Thankfully my background is in business, so I can use excel. I just thought I would post the time line I am using for the first half of my book as it stands today.
I just use coloured cells.
I do know some others use cork board cards, but I find that they don’t give me a sense of time passing and getting things ordered.
Nice use of Excel to lay out a timeline.
I’m an MS-phobe, but guess
I could do the same in Google Sheets.
Just curious: what do the three blocks in each day mean?
Morning, noon, night?
Well done! Excel is a wonderful tool. The combination of extensive analytical and manipulative functionality with what amounts to a database is a winner.
Before software tools specifically designed to assist long-form writing started to proliferate, there were to be found on the Internet all kinds of templates for Excel that could be of use to writers. I seem to remember someone once claiming that they’d written an entire novel with it.
Reminds me of Gantt chart - used in project planning. I have done many of those for various projects but had not thought of using one as a novel timeline!
Have you had a look at Aeon Timeline? Developed by a Scrivener user; integrates with Scrivener — on the Mac, Windows integration actively in development thanks to features included in Scrivener 1.7; allows custom and fantasy calendars …
Disclaimer: I’m not a member of the Lit&Lat team, nor of the Scribblecode team, just a long-term, regular user of Scrivener and a very occasional user of Aeon Timeline.
Yes I have . It’s very slick and beautiful. I didn’t baulk at the money but felt it was a bit of overkill and the compactness of the way Excel or other spreadsheets can be used, as I have here, gives ‘me’ a better grasp in my head of the progress of the story.
Well there is ‘Numbers’ on our Macs … I am using Excel for no reason other than I had it to hand. I also have Numbers here somewhere. And as you correctly say there is Google Docs. Everyone who sets up a Google account can go in there and create and store spreadsheets for free that can be accessed from any computer running a browser.

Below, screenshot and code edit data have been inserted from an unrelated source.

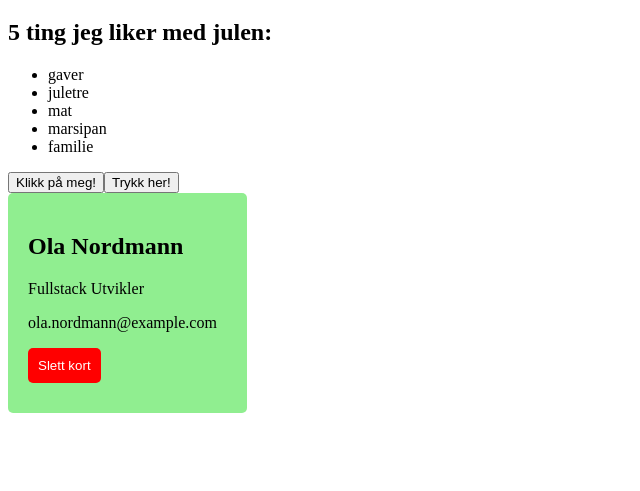
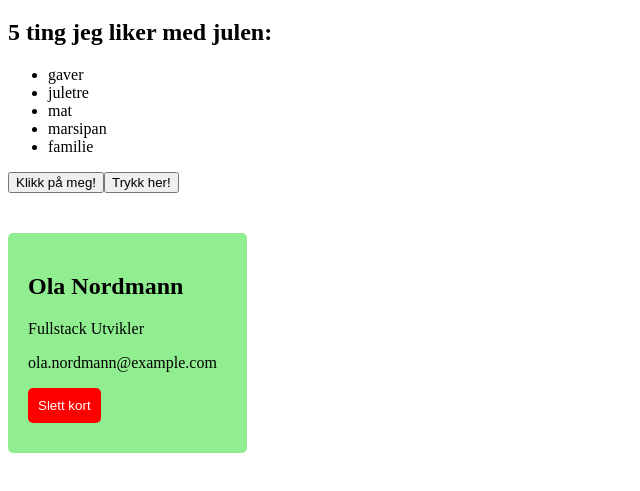
Before and after one commit to brolun/JavaScript---API, a plain HTML site: page forelesning-02/oppgaver.html in a window 1280 px wide. Shown: the part 61-552 px from the top of the page, without its empty margins (0-640 px from the left). Drawn offline with Linux system fonts and the light colour scheme.

Commit message:
Litt små-fiksing

```diff
--- a/forelesning-02/oppgaver.html
+++ b/forelesning-02/oppgaver.html
@@ -14,7 +14,7 @@
 
 			// Oppgave 2 - Lag en liste med 5 listeelementer
 			const listHeading = document.createElement("h2");
-			listHeading.innerHTML = "5 ting jeg liker med julen:";
+			listHeading.innerText = "5 ting jeg liker med julen:";
 			let favThings = ["gaver", "juletre", "mat", "marsipan", "familie"];
 			const christmasList = document.createElement("ul");
 			for (let i = 0; i < favThings.length; i++) {
@@ -28,7 +28,7 @@
 			const jsBtn = document.createElement("button");
 			const btnTxt = document.createTextNode("Klikk på meg!");
 			jsBtn.appendChild(btnTxt);
-			document.body.appendChild(jsBtn);
+			document.body.append(jsBtn);
 			jsBtn.addEventListener("click", sayHello);
 			function sayHello() {
 				const paragraph = document.createElement("p");
@@ -38,13 +38,11 @@
 
 			// Oppgave 4 - Legge til en klasse
 			const style = document.createElement("style");
-			document.head.appendChild(style);
-			style.sheet.insertRule(
-				".color-change {background-color: darkseagreen}"
-			);
+			document.head.append(style);
+			style.sheet.insertRule(".color-change {background-color: yellow}");
 			const colorButton = document.createElement("button");
 			colorButton.textContent = "Trykk her!";
-			document.body.appendChild(colorButton);
+			document.body.append(colorButton);
 			colorButton.addEventListener("click", () => {
 				colorButton.classList.toggle("color-change");
 			});
@@ -53,7 +51,7 @@
 			const businessCard = document.createElement("div");
 			businessCard.className = "business-card";
 			style.sheet.insertRule(
-				".business-card {background-color: lightGreen; width: fit-content; border-radius: 5px; padding: 20px 30px 30px 20px}"
+				".business-card {background-color: lightGreen; width: fit-content; border-radius: 5px; padding: 20px 30px 30px 20px; margin: 40px 0}"
 			);
 
 			const userName = document.createElement("h2");
```
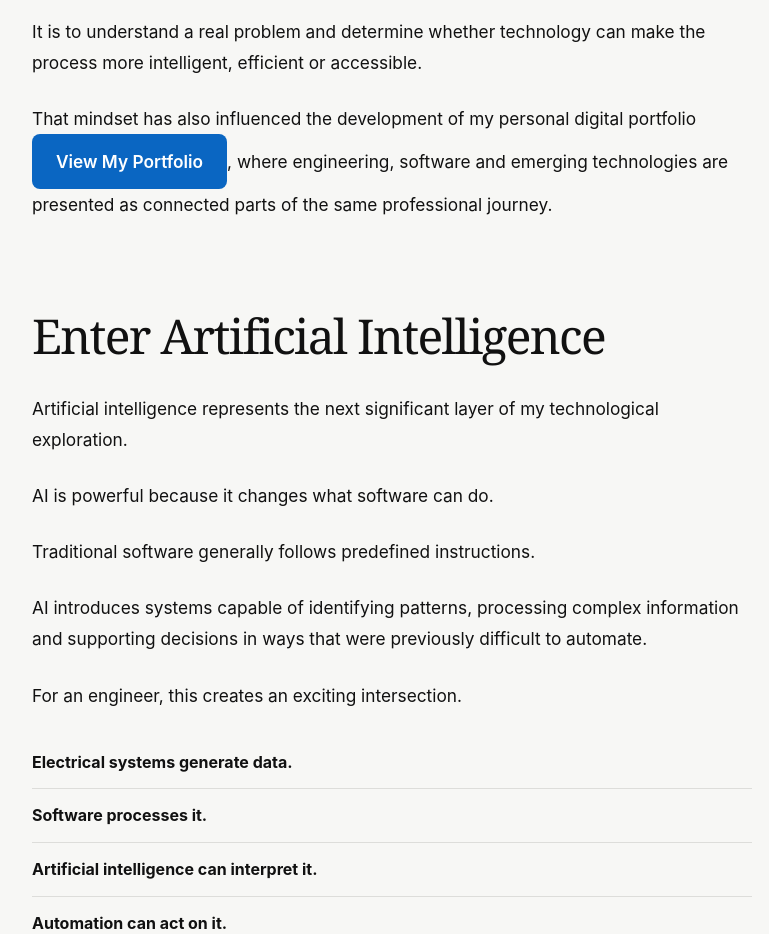
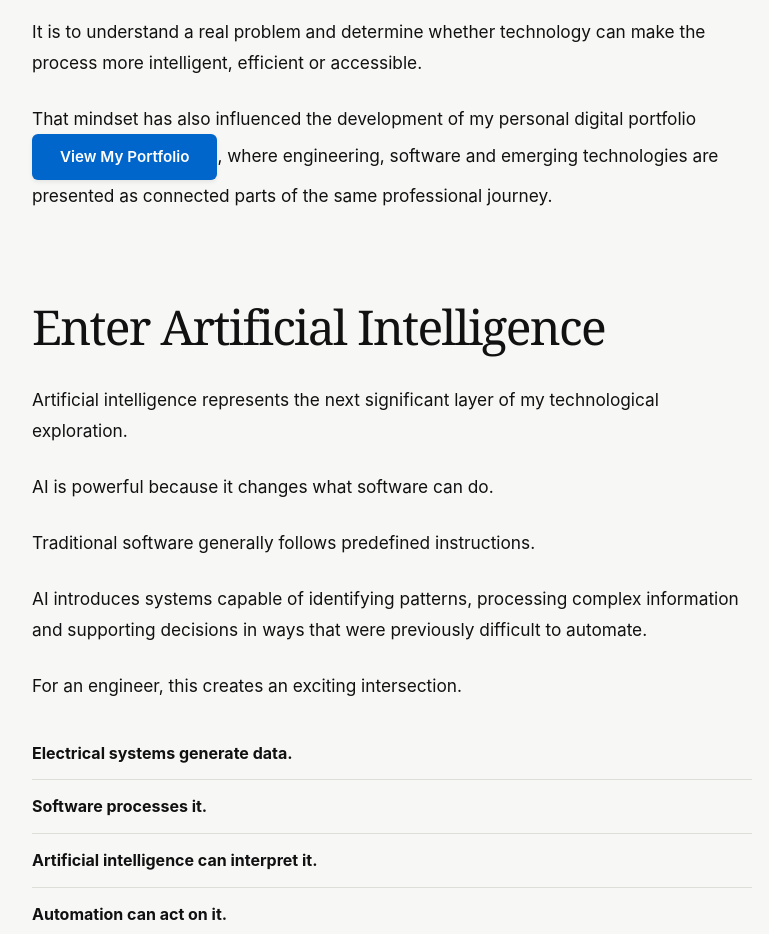
Before and after one commit to Shadrack-hue/Article1, a plain HTML site: page index.html in a window 1280 px wide. Shown: the part 4320-5254 px from the top of the page, without its empty margins (248-1017 px from the left). Drawn offline with Linux system fonts and the light colour scheme.

Commit message:
Refactor portfolio button styles in index.html
Updated portfolio button styles for improved appearance and interactivity.

```diff
--- a/index.html
+++ b/index.html
@@ -264,19 +264,24 @@
       }
     }
     .portfolio-btn {
-  display: inline-block;
-  padding: 12px 24px;
-  background: #0a66c2;
-  color: #fff;
+  display: inline-flex;
+  align-items: center;
+  justify-content: center;
+  height: 46px;
+  padding: 0 28px;
+  font-size: 0.95rem;
+  font-weight: 600;
+  border-radius: 6px;
+  background-color: #0066cc; /* Adjust to match brand hex */
+  color: #ffffff;
   text-decoration: none;
-  border-radius: 8px;
-  font-weight: 600;
-  transition: 0.3s ease;
+  transition: background-color 0.2s ease, transform 0.15s ease;
+  box-shadow: 0 2px 4px rgba(0, 0, 0, 0.08);
 }
 
 .portfolio-btn:hover {
-  transform: translateY(-2px);
-  opacity: 0.9;
+  background-color: #0052a3;
+  transform: translateY(-1px);
 }
 </style>
 </head>
```
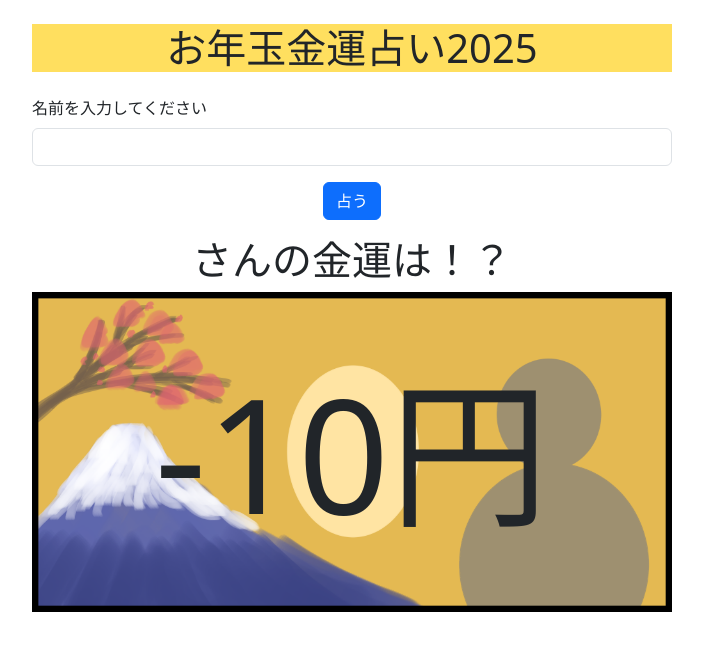
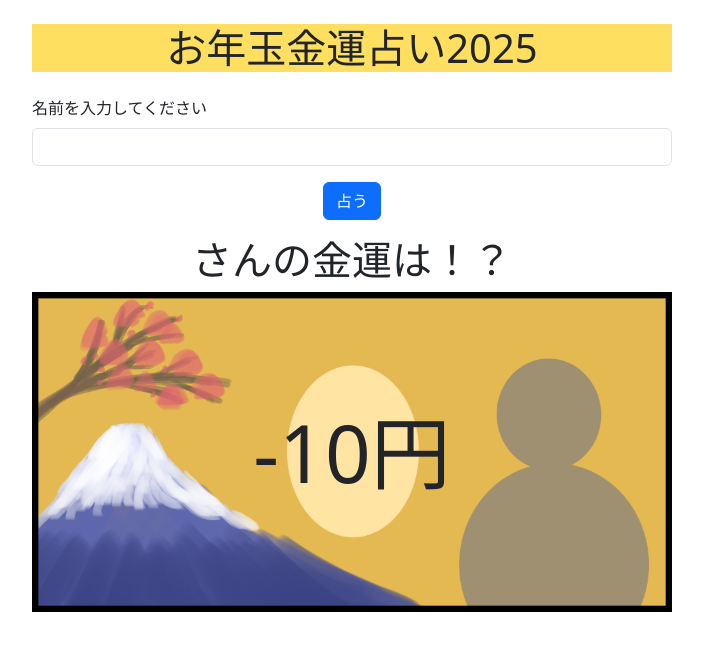
Before and after one commit to summersteel/Otosidama2025, a website: page index.html in a window 1280 px wide. Both pictures are taken after a click on the button "占う". Shown: the whole page, without its empty margins (288-991 px from the left). Drawn offline with nearby package versions, Linux system fonts and the light colour scheme.

Commit message:
スマホでの表示を修正する

```diff
--- a/index.html
+++ b/index.html
@@ -57,7 +57,7 @@
                     <h1
                         id="resultValue"
                         class="position-absolute top-50 start-50 text-nowrap"
-                        style="font-size: 1000%; transform: translate(-50%, -50%);"
+                        style="font-size: 500%; transform: translate(-50%, -50%);"
                     ></h1>
                 </div>
                 <div
```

I referred to Google Sheets, the free spreadsheet app.
Google Docs is the free word-processing program.
Actually Google docs was what is now known as Google Drive and referred to the suite of apps including the word processor and the spreadsheet, which is indeed referred to as Google Sheets
(just a bit of fun)